WORK INSTRUCTION
Your answer should be a number only: the count of lines in the following entries that contain "beta".

SUPPLIED INFORMATION

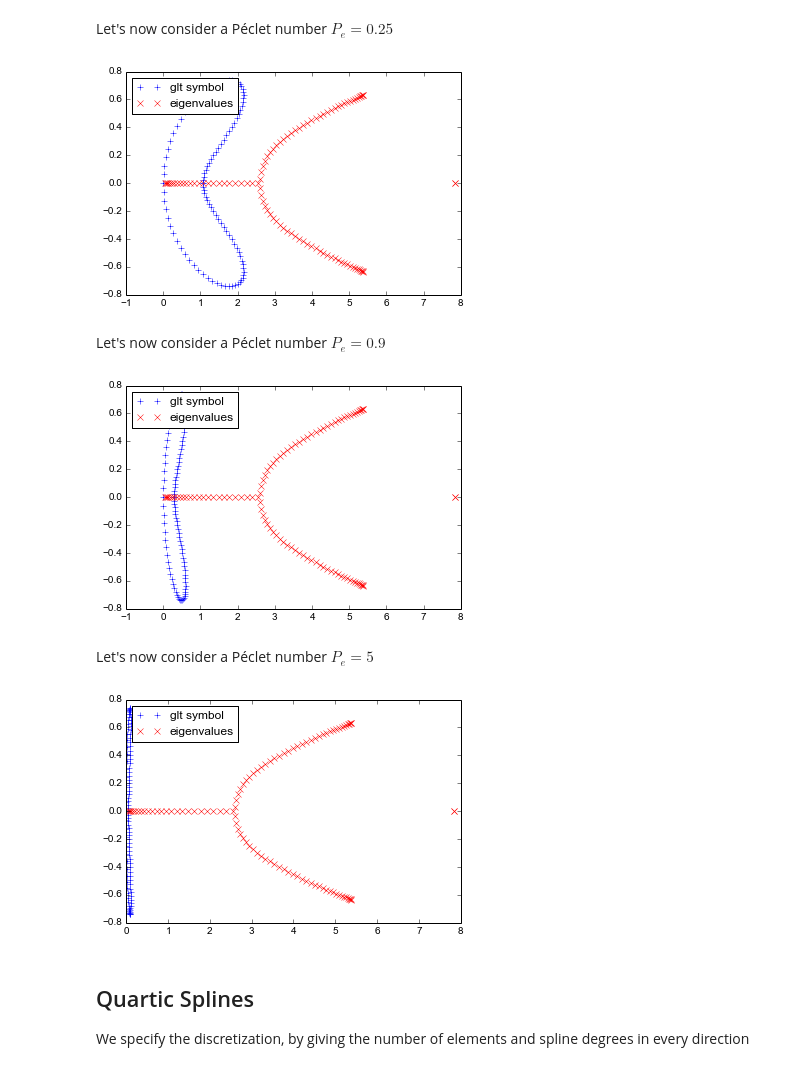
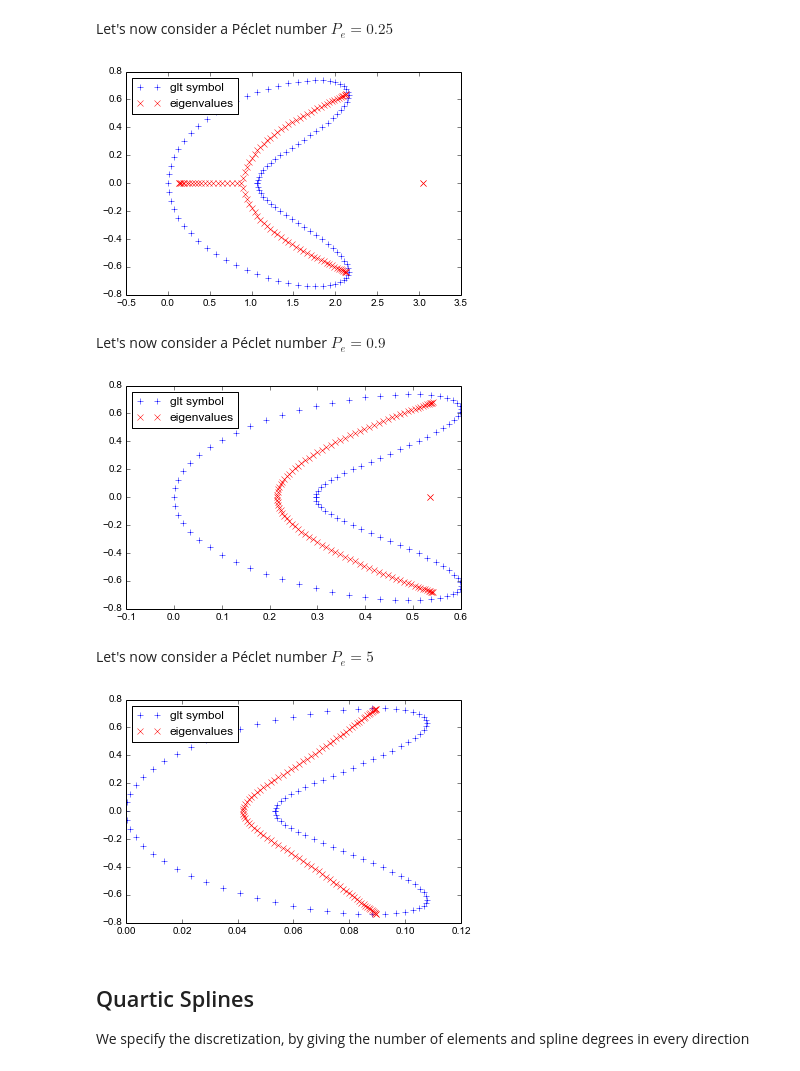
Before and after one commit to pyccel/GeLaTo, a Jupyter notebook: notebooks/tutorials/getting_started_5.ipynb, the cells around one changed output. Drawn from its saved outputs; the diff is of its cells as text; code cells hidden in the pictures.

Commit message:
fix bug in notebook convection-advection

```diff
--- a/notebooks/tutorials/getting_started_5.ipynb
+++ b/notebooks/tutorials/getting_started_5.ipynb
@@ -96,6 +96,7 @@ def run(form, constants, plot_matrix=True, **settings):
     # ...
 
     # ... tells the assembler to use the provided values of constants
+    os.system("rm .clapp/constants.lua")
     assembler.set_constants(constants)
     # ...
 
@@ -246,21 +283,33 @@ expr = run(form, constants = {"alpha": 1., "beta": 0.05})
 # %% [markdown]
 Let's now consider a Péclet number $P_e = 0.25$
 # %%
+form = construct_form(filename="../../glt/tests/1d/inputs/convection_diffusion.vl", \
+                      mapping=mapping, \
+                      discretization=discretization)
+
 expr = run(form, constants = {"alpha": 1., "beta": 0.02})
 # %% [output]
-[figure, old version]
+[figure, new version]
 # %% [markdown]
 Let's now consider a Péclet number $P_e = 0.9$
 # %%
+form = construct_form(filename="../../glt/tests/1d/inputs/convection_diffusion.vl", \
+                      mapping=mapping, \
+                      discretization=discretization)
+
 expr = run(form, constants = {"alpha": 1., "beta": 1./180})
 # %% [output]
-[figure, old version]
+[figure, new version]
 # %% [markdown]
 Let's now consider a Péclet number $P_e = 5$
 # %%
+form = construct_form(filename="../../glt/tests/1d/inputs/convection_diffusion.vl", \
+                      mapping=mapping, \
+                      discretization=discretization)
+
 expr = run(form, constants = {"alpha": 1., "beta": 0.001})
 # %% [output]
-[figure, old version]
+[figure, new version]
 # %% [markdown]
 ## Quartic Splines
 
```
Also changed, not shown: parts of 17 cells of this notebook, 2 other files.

RESULT OF THE EXERCISE
4